[Change detection data]
★ ★ ★ ★ ★
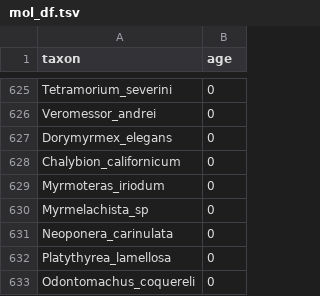
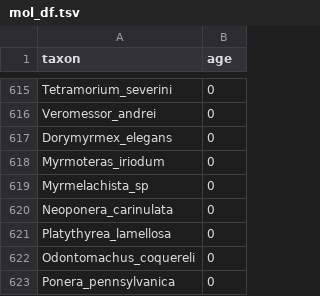
Before and after one commit to Paleantology/FossilDates, a TSV file: Data/Mol/mol_df.tsv, drawn as a sheet; only a part is shown, gaps mark what is left out; the shorter side is filled out with more unchanged rows; the diff covers the shown part only.

```diff
--- a/Data/Mol/mol_df.tsv
+++ b/Data/Mol/mol_df.tsv
@@ -627,3 +617,2 @@ Veromessor_andrei	0
 Dorymyrmex_elegans	0
-Chalybion_californicum	0
 Myrmoteras_iriodum	0
```
Also changed, not shown: 10 removed rows elsewhere in this file, Data/Morph/taxa_template.tsv, 15 other files.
★ ★ ★ ★ ★
● Exercise directions:
For this exercise, please reproduce the records above exactly and drop the images.

● Reply:
Before and after one commit to Paleantology/FossilDates, a TSV file: Data/Mol/mol_df.tsv, drawn as a sheet; only a part is shown, gaps mark what is left out; the shorter side is filled out with more unchanged rows; the diff covers the shown part only.

```diff
--- a/Data/Mol/mol_df.tsv
+++ b/Data/Mol/mol_df.tsv
@@ -627,3 +617,2 @@ Veromessor_andrei	0
 Dorymyrmex_elegans	0
-Chalybion_californicum	0
 Myrmoteras_iriodum	0
```
Also changed, not shown: 10 removed rows elsewhere in this file, Data/Morph/taxa_template.tsv, 15 other files.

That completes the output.